October 16, 1897:  “THE RANDSBURG MINER SAYS a nice little mining deal was closed last week, when C. H. Belcher, J. W. Kelly and Steve Price sold the May Queen mine to G. M. Rose of Johannesburg for $5000 in cold cash. The May Queen mine is a fine property and will no doubt prove a valuable purchase for Mr. Rose. It joins the Meteor mine on the east and the Dyke on the north. The Meteor has just been bonded for $50,000 and a fine strike of rich ore was made. The Meteor joins the Minnehaha, and this little group of mines, all owned by different parties, will be big producers in a short time.” The Herald

October 31, 1897:  “Irene and May Queen, both very promising mines, bonded by Charles M. Rose. Johannesburg;  situated two miles west of Randsburg; ten men working steadily. May Queen has 200-foot tunnel and good ledge; the Irene has two shafts, fine body of ore; that from shaft No. 2, running $100 to the ton. ” – The Herald

April 25, 1898:  “G. M. Rose has just had ten tons of ore from the May Queen milled at the Eureka mill. The returns show $90 per ton. ” – The Herald

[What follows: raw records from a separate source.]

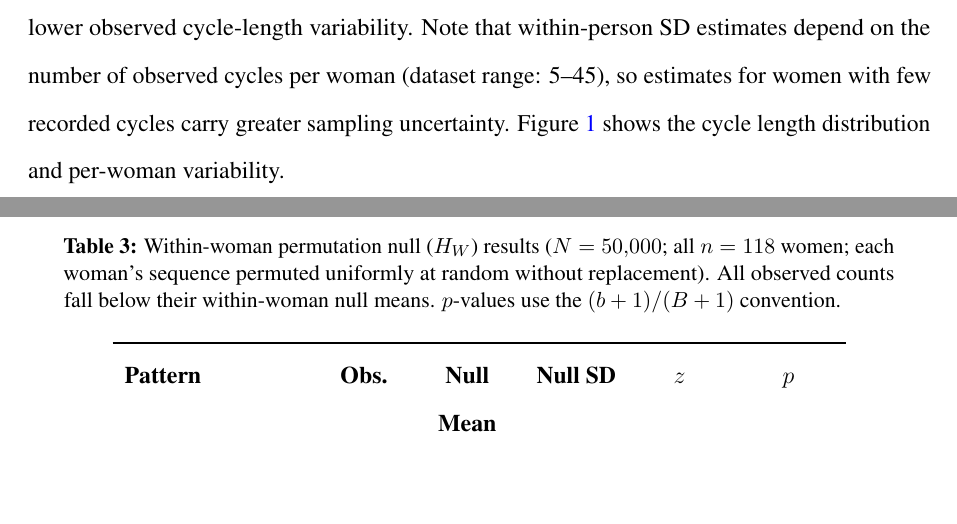
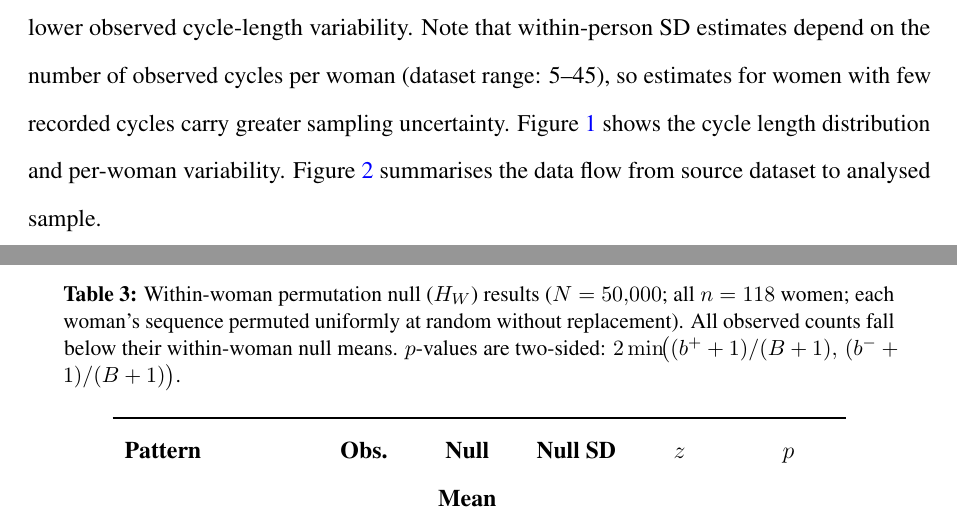
Before and after one commit to dvirross/VessetVectorTest, a LaTeX document (paper/vesset_stat.tex): two parts of pages 7 and 20 of 39, joined at a grey line, cut so that both start at the same text, the shorter picture padded with empty space. Compiled offline with pdfLaTeX.

Commit message:
Figure cross-reference audit: fix consort ref and H_W table caption
- Add in-text \ref{fig:consort} pointer (CONSORT flow figure was
  defined but never cross-referenced; all figures now cited in text)
- H_W table caption: update p-value formula description from
  one-sided (b+1)/(B+1) to two-sided 2min(...) consistent with
  the two-sided switch applied to the rest of the paper
- Applied to both main and submission files; both PDFs recompiled

Co-Authored-By: Claude Sonnet 4.6 <noreply@anthropic.com>
Claude-Session: https://claude.ai/code/session_01L8iL1JWncL7yY1QoJSEnS6

```diff
--- a/paper/vesset_stat.tex
+++ b/paper/vesset_stat.tex
@@ -318,6 +318,7 @@ Haflaga is associated with lower observed cycle-length variability. Note that wi
 estimates depend on the number of observed cycles per woman (dataset range: 5--45), so estimates
 for women with few recorded cycles carry greater sampling uncertainty.
 Figure~\ref{fig:dist} shows the cycle length distribution and per-woman variability.
+Figure~\ref{fig:consort} summarises the data flow from source dataset to analysed sample.
 
 \begin{figure}[H]
   \centering
@@ -713,7 +714,7 @@ and $z_{\text{obs}}$ across all results.
 
 \begin{table}[H]
 \centering
-\caption{Within-woman permutation null ($H_W$) results ($N = 50{,}000$; all $n = 118$ women; each woman's sequence permuted uniformly at random without replacement). All observed counts fall below their within-woman null means. $p$-values use the $(b+1)/(B+1)$ convention.}
+\caption{Within-woman permutation null ($H_W$) results ($N = 50{,}000$; all $n = 118$ women; each woman's sequence permuted uniformly at random without replacement). All observed counts fall below their within-woman null means. $p$-values are two-sided: $2\min\!\bigl((b^++1)/(B+1),\,(b^-+1)/(B+1)\bigr)$.}
 \label{tab:stratified}
 \smallskip
 \begin{tabular}{L{3.2cm} C{1.2cm} C{1.6cm} C{1.4cm} C{1.4cm} C{1.6cm}}
```
Also changed, not shown: paper/vesset_stat_submission.tex (+2 -1 lines), paper/vesset_stat.pdf, 3 other files.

March 1899:  “OF THE SOLID MEN of the Rand mining district none are better known or more highly esteemed that the owner of the above mentioned properties, Geo. M. Rose. A thorough  miner, and with ample capital to back his judgment in his extensive undertakings, energetic, and enterprising, liberal in all his dealings with his fellow-man, he is a typical illustration of the successful Western mining man. Mr. Rose arrived in Randsburg from the Black Hills, South Dakota, in the spring of 1897, and after making a thorough investigation of the camp and its possibilities, he finally purchased the Irene and May Queen, two claims lying two miles to the southwest of the town and in the center of the district.  He immediately put a force of met at work, and has operated the mines continuously since.  The result has proven the accuracy of his judgment, for he has opened up, not only some of the largest bodies of ore yet uncovered in the camp, but has demonstrated that it pays to “go down.”  In Tunnel No. 1 on the May Queen a tunnel 320 feet has been dug which crosscuts a ledge twenty feet in width.  A shaft was also sank on the vein from its apex, drifts run and crosscuts made, all in large bodies of ore, some it a very high grade.  Ore from this mine has milled upwards of $60 per ton. On both properties a very large amount of work has been done, and they are today among the most valuable mines of the camp.  They are directly west of and on the same belt as the great Rand mines, and are destined to become great producers.

Mr. Rose and his family occupy one of the finest homes in the town of Randsburg.  He is also interested in other parts of the district, and is one of the firm believers in the future greatness of the camp.”  – McPherson

June 9, 1900: “AL LESTER has completed the job of sinking the shaft on the Irene mine 50 feet deeper, and he and Louie Woodward will on Monday begin work on the Belle, near the Pinmore, and will take out 50 tons and mill it at the Kinyon Mill.”  — Randsburg Miner

August 6, 1908: “O’Donnell and Johnson are negotiating with Seattle parties toward a sale of their Mac Queen and Ethel claims. Experts are on the way to examine the property. The Mac Queen showing, is a good one, a shaft being down over 200 feet and many thousand tons of free milling low grade ore blocked out.” – Los Angeles Herald

1914: “On APRIL 3, 1896, MR. ATKINSON came with a partner and two burros to Randsburg, Kern County, with the intention of going into the mining business.  They prospered for a few months in what is now the Stringer district.  In this district they first located Poor Man’s mine, which is now operation and on June 30, 1896, located sunshine mine which they developed and which is now in a good state of production.  This mine has a stamp mill on it, and Mr. Atkinson also has a cyanide plant there.  He at present holds four claims having bought the Bully Boy and Rose mines, all now in production.” – Wallace M. Morgan

February 4, 1915:  “C. H. FRY TO YELLOW ASTER MINING AND MILLING CO. –$1 –½ interest in Rose M. mine, ½ interest in Pay Day, Rand District.” –Bakersfield Morning Echo

This entry was posted in Randsburg, Randsburg Mines. Bookmark the permalink.

Comments are closed.

Back to top